== The records ==
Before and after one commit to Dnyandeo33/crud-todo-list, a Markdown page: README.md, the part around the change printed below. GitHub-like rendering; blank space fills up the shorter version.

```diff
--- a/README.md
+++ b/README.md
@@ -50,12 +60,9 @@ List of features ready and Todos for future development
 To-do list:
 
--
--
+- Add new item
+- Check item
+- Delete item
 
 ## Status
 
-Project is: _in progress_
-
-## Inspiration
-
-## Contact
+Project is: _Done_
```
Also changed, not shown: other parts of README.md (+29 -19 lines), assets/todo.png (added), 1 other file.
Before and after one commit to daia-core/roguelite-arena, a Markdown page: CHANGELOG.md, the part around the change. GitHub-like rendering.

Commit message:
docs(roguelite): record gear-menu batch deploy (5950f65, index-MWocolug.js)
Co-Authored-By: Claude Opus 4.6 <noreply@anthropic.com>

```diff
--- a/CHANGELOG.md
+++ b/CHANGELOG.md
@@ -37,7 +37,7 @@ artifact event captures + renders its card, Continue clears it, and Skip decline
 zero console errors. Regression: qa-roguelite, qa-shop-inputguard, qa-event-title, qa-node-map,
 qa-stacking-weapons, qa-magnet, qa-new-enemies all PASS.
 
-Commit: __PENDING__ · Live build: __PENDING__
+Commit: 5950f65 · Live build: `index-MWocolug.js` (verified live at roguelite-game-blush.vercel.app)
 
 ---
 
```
===
About this exercise | Whenever a line in the listing above includes the word "after", return that line.

Your response |
Before and after one commit to Dnyandeo33/crud-todo-list, a Markdown page: README.md, the part around the change printed below. GitHub-like rendering; blank space fills up the shorter version.
Before and after one commit to daia-core/roguelite-arena, a Markdown page: CHANGELOG.md, the part around the change. GitHub-like rendering.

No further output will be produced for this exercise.